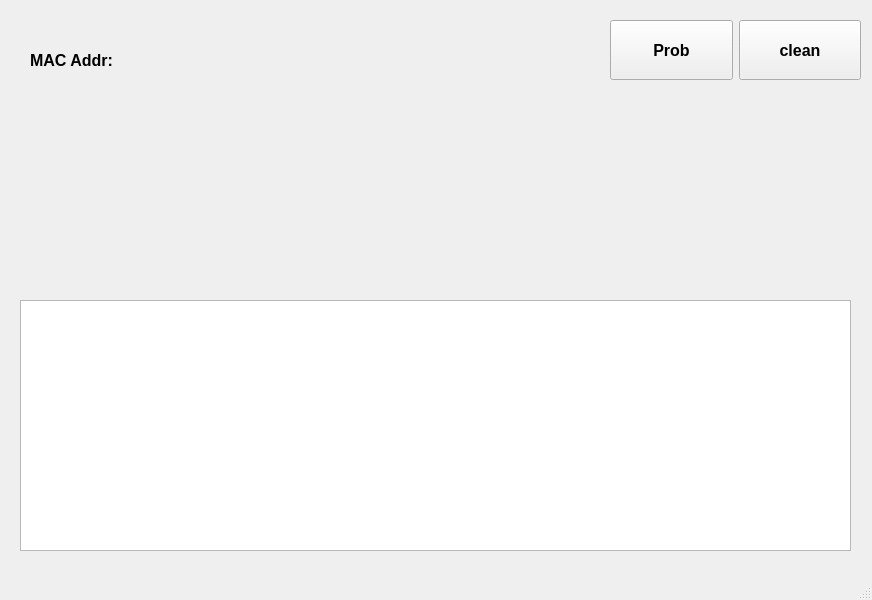
Old version of the form mainwindow.ui in the repository mychuang/DeviceSearch.
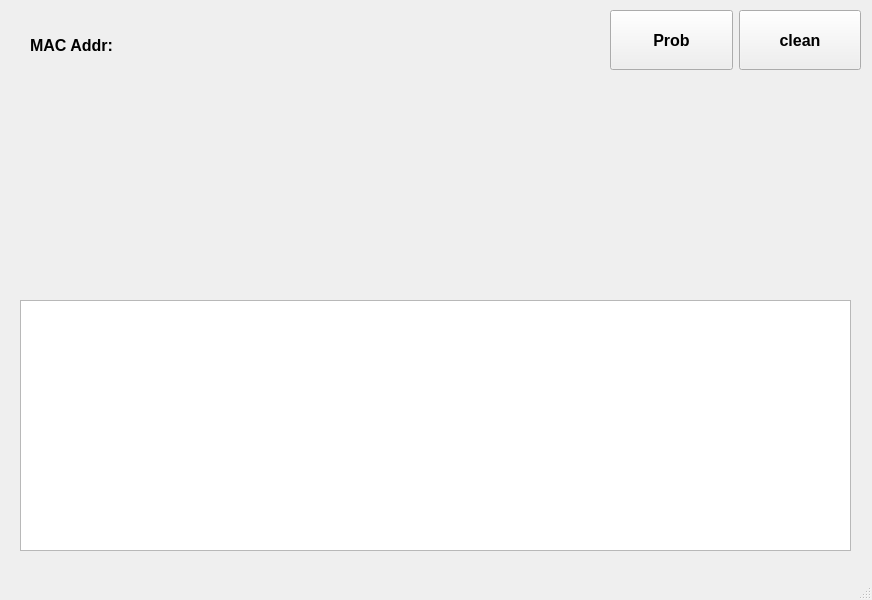
New version of the form.

Diff of the .ui file:
```diff
--- a/mainwindow.ui
+++ b/mainwindow.ui
@@ -20,7 +20,7 @@
       <x>610</x>
       <y>10</y>
       <width>251</width>
-      <height>80</height>
+      <height>61</height>
      </rect>
     </property>
     <layout class="QHBoxLayout" name="horizontalLayout">
@@ -82,7 +82,7 @@
       <x>30</x>
       <y>20</y>
       <width>361</width>
-      <height>80</height>
+      <height>51</height>
      </rect>
     </property>
     <layout class="QHBoxLayout" name="horizontalLayout_2">
@@ -121,9 +121,9 @@
     <property name="geometry">
      <rect>
       <x>30</x>
-      <y>110</y>
+      <y>80</y>
       <width>831</width>
-      <height>80</height>
+      <height>51</height>
      </rect>
     </property>
     <layout class="QHBoxLayout" name="horizontalLayout_3">
```
Left out of the diff: 26 changed lines with no effect on the pictures.
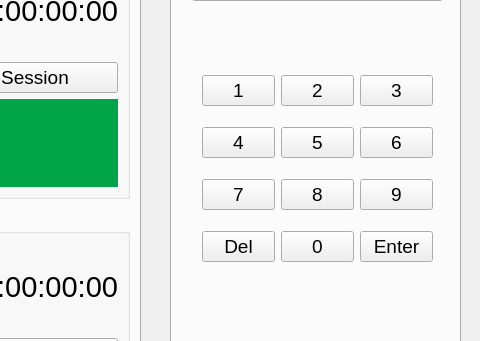
This is QT/GateKeeperV2/mainwindow.ui in JJJcfff/GateKeeperV2 as Qt 5 draws it before an edit; both pictures show x 800 to 1280 and y 215 to 556 of the 1280 by 720 pixel window. The edited form follows.
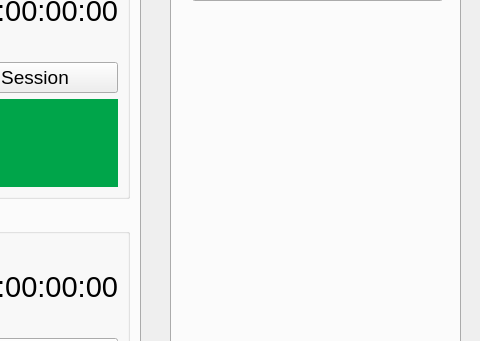
This is the edited form. The open tabs and pages were chosen to show the change. Icons and pictures are not drawn.

The edit to the form file:
```diff
--- a/QT/GateKeeperV2/mainwindow.ui
+++ b/QT/GateKeeperV2/mainwindow.ui
@@ -644,102 +644,6 @@
        <string>Add/Modify User</string>
       </property>
      </widget>
-     <widget class="QWidget" name="gridLayoutWidget">
-      <property name="geometry">
-       <rect>
-        <x>30</x>
-        <y>140</y>
-        <width>231</width>
-        <height>221</height>
-       </rect>
-      </property>
-      <layout class="QGridLayout" name="numpad">
-       <item row="0" column="2">
-        <widget class="QPushButton" name="numpad_3">
-         <property name="text">
-          <string>3</string>
-         </property>
-        </widget>
-       </item>
-       <item row="2" column="0">
-        <widget class="QPushButton" name="numpad_7">
-         <property name="text">
-          <string>7</string>
-         </property>
-        </widget>
-       </item>
-       <item row="2" column="2">
-        <widget class="QPushButton" name="numpad_9">
-         <property name="text">
-          <string>9</string>
-         </property>
-        </widget>
-       </item>
-       <item row="1" column="1">
-        <widget class="QPushButton" name="numpad_5">
-         <property name="text">
-          <string>5</string>
-         </property>
-        </widget>
-       </item>
-       <item row="0" column="0">
-        <widget class="QPushButton" name="numpad_1">
-         <property name="text">
-          <string>1</string>
-         </property>
-        </widget>
-       </item>
-       <item row="1" column="0">
-        <widget class="QPushButton" name="numpad_4">
-         <property name="text">
-          <string>4</string>
-         </property>
-        </widget>
-       </item>
-       <item row="0" column="1">
-        <widget class="QPushButton" name="numpad_2">
-         <property name="text">
-          <string>2</string>
-         </property>
-        </widget>
-       </item>
-       <item row="1" column="2">
-        <widget class="QPushButton" name="numpad_6">
-         <property name="text">
-          <string>6</string>
-         </property>
-        </widget>
-       </item>
-       <item row="2" column="1">
-        <widget class="QPushButton" name="numpad_8">
-         <property name="text">
-          <string>8</string>
-         </property>
-        </widget>
-       </item>
-       <item row="3" column="1">
-        <widget class="QPushButton" name="numpad_0">
-         <property name="text">
-          <string>0</string>
-         </property>
-        </widget>
-       </item>
-       <item row="3" column="0">
-        <widget class="QPushButton" name="numpad_del">
-         <property name="text">
-          <string>Del</string>
-         </property>
-        </widget>
-       </item>
-       <item row="3" column="2">
-        <widget class="QPushButton" name="numpad_enter">
-         <property name="text">
-          <string>Enter</string>
-         </property>
-        </widget>
-       </item>
-      </layout>
-     </widget>
     </widget>
    </widget>
    <zorder>upperbluestrip</zorder>
```
Left out of the diff: 42 changed lines with no effect on the pictures.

※ ※ ※

(PROBLEM TO WORK ON)
Every line above should be printed again word for word, without its pictures.

(OUTPUT OF THE TASK)
Old version of the form mainwindow.ui in the repository mychuang/DeviceSearch.
New version of the form.

Diff of the .ui file:
```diff
--- a/mainwindow.ui
+++ b/mainwindow.ui
@@ -20,7 +20,7 @@
       <x>610</x>
       <y>10</y>
       <width>251</width>
-      <height>80</height>
+      <height>61</height>
      </rect>
     </property>
     <layout class="QHBoxLayout" name="horizontalLayout">
@@ -82,7 +82,7 @@
       <x>30</x>
       <y>20</y>
       <width>361</width>
-      <height>80</height>
+      <height>51</height>
      </rect>
     </property>
     <layout class="QHBoxLayout" name="horizontalLayout_2">
@@ -121,9 +121,9 @@
     <property name="geometry">
      <rect>
       <x>30</x>
-      <y>110</y>
+      <y>80</y>
       <width>831</width>
-      <height>80</height>
+      <height>51</height>
      </rect>
     </property>
     <layout class="QHBoxLayout" name="horizontalLayout_3">
```
Left out of the diff: 26 changed lines with no effect on the pictures.
This is QT/GateKeeperV2/mainwindow.ui in JJJcfff/GateKeeperV2 as Qt 5 draws it before an edit; both pictures show x 800 to 1280 and y 215 to 556 of the 1280 by 720 pixel window. The edited form follows.
This is the edited form. The open tabs and pages were chosen to show the change. Icons and pictures are not drawn.

The edit to the form file:
```diff
--- a/QT/GateKeeperV2/mainwindow.ui
+++ b/QT/GateKeeperV2/mainwindow.ui
@@ -644,102 +644,6 @@
        <string>Add/Modify User</string>
       </property>
      </widget>
-     <widget class="QWidget" name="gridLayoutWidget">
-      <property name="geometry">
-       <rect>
-        <x>30</x>
-        <y>140</y>
-        <width>231</width>
-        <height>221</height>
-       </rect>
-      </property>
-      <layout class="QGridLayout" name="numpad">
-       <item row="0" column="2">
-        <widget class="QPushButton" name="numpad_3">
-         <property name="text">
-          <string>3</string>
-         </property>
-        </widget>
-       </item>
-       <item row="2" column="0">
-        <widget class="QPushButton" name="numpad_7">
-         <property name="text">
-          <string>7</string>
-         </property>
-        </widget>
-       </item>
-       <item row="2" column="2">
-        <widget class="QPushButton" name="numpad_9">
-         <property name="text">
-          <string>9</string>
-         </property>
-        </widget>
-       </item>
-       <item row="1" column="1">
-        <widget class="QPushButton" name="numpad_5">
-         <property name="text">
-          <string>5</string>
-         </property>
-        </widget>
-       </item>
-       <item row="0" column="0">
-        <widget class="QPushButton" name="numpad_1">
-         <property name="text">
-          <string>1</string>
-         </property>
-        </widget>
-       </item>
-       <item row="1" column="0">
-        <widget class="QPushButton" name="numpad_4">
-         <property name="text">
-          <string>4</string>
-         </property>
-        </widget>
-       </item>
-       <item row="0" column="1">
-        <widget class="QPushButton" name="numpad_2">
-         <property name="text">
-          <string>2</string>
-         </property>
-        </widget>
-       </item>
-       <item row="1" column="2">
-        <widget class="QPushButton" name="numpad_6">
-         <property name="text">
-          <string>6</string>
-         </property>
-        </widget>
-       </item>
-       <item row="2" column="1">
-        <widget class="QPushButton" name="numpad_8">
-         <property name="text">
-          <string>8</string>
-         </property>
-        </widget>
-       </item>
-       <item row="3" column="1">
-        <widget class="QPushButton" name="numpad_0">
-         <property name="text">
-          <string>0</string>
-         </property>
-        </widget>
-       </item>
-       <item row="3" column="0">
-        <widget class="QPushButton" name="numpad_del">
-         <property name="text">
-          <string>Del</string>
-         </property>
-        </widget>
-       </item>
-       <item row="3" column="2">
-        <widget class="QPushButton" name="numpad_enter">
-         <property name="text">
-          <string>Enter</string>
-         </property>
-        </widget>
-       </item>
-      </layout>
-     </widget>
     </widget>
    </widget>
    <zorder>upperbluestrip</zorder>
```
Left out of the diff: 42 changed lines with no effect on the pictures.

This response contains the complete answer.